Stephanie Kreuz

No one hopes to find himself in a case before a judge in a courtroom, no matter what side of a dispute they may fall on. But if they do, everyone wants a fair judge. That is what Judge Amy Coney Barrett would be for the American people.

Born in Louisiana, after living in South Bend for 18 years Barrett can legitimately claim the title of a Midwesterner. As a graduate of Notre Dame Law and long-time professor at the school, her career proves that you do not have to go to an Ivy League college to find success.

Amy Coney Barrett has a resume anyone could admire. Currently, she serves as a judge on the Seventh Circuit of the U.S. Court of Appeals. Her career started with two prestigious clerkships, including one with the late Supreme Court Justice Antonin Scalia. She worked for a time in private practice. In her 15-year tenure as a professor at Notre Dame, she was named distinguished professor of the year three times. Her highest compliment though might be her teacher evaluations that said, “Wow, I’m so impressed you could make such a boring subject so interesting.” We’ve all been grateful for that teacher. 

Supreme Court nominee Judge Amy Coney Barrett, meets Sen. Jerry Moran, R-Kan., not shown, on Capitol Hill, Thursday, Oct. 1, 2020, in Washington.

Her family is not unlike that of many Michigan families. Since they are just 30 minutes across the border, her family’s summers include frequent trips to the beaches of Lake Michigan. Fall finds the Barretts participating in the time-honored Midwest tradition of tailgating before college football games. For many years they even had an antique vintage fire truck they painted green, and her children protested when  she and her husband considered moving further away from campus. She noted in her nomination speech, “While I am a judge, I’m better known back home as a room parent, carpool driver and birthday party planner.”
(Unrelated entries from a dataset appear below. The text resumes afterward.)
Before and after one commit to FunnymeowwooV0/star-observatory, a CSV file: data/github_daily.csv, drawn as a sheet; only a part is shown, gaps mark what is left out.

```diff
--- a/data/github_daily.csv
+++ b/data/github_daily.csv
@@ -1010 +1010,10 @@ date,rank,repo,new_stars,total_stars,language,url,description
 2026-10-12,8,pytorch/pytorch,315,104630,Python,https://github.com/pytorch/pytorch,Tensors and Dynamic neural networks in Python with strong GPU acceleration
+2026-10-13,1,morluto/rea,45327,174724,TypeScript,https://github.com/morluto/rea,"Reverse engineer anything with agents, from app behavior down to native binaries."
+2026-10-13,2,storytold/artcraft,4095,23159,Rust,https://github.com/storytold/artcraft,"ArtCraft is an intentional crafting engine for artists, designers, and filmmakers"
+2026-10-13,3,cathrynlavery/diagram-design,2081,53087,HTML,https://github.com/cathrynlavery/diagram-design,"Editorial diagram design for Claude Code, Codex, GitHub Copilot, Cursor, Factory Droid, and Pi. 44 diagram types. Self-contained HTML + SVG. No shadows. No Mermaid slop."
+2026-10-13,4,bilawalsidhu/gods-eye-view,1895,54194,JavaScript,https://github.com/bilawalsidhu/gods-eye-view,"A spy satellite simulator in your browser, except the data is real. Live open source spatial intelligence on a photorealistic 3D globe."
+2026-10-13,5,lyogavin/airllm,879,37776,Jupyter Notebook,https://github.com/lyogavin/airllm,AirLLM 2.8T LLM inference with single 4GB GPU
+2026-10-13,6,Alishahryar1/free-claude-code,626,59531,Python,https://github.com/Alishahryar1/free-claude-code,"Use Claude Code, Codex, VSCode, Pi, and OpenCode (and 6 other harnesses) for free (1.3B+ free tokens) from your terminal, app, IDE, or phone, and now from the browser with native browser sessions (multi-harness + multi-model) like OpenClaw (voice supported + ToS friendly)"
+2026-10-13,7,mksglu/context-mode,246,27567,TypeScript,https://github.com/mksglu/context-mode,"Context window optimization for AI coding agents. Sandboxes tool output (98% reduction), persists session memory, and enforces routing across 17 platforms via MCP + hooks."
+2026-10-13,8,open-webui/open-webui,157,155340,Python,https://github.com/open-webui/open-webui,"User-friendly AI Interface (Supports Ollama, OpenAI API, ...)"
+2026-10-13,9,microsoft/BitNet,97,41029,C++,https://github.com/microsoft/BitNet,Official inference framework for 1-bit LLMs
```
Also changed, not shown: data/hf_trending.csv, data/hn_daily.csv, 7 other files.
Unfortunately, her outstanding professional and personal qualifications have left many Democrats resorting to scare tactics to justify their opposition to her nomination, Michigan Sen. Gary Peters disappointingly among them. While Peters has claimed Barrett’s nomination threatens Americans’ health care, and rights for women, this analysis completely misses the kind of judge Barrett will be. 

The real question is not what Barrett’s personal convictions may or may not be. The real question is whether they can set those opinions aside to fairly consider the case before them. In her confirmation hearing, Barrett said, “Judges can’t just wake up one day and say ‘I have an agenda. I like guns. I hate guns. I like abortion, I hate abortion’ and walk in like a royal queen and impose their will on the world.”

The Supreme Court is not a legislative body. Barrett shows she understands a judge’s role is to faithfully interpret the original meaning of the Constitution and laws, not to form policy and answer political questions. 

There is no reason to delay Barrett’s confirmation, or cast aside a nominee from a president that Michigan voters helped elect in 2016. Going back to 1796, nine of the 10 nominees put forward before the election in presidential election years in which the president and Senate shared the same party were confirmed. 

While Sen. Peters has indicated he intends to vote against Barrett, there is still time for senators to reconsider. Amy Coney Barrett is an outstanding woman, and would make an outstanding Supreme Court Justice. 

Stephanie Kreuz is the regional grassroots coordinator for Michigan for Heritage Action for America.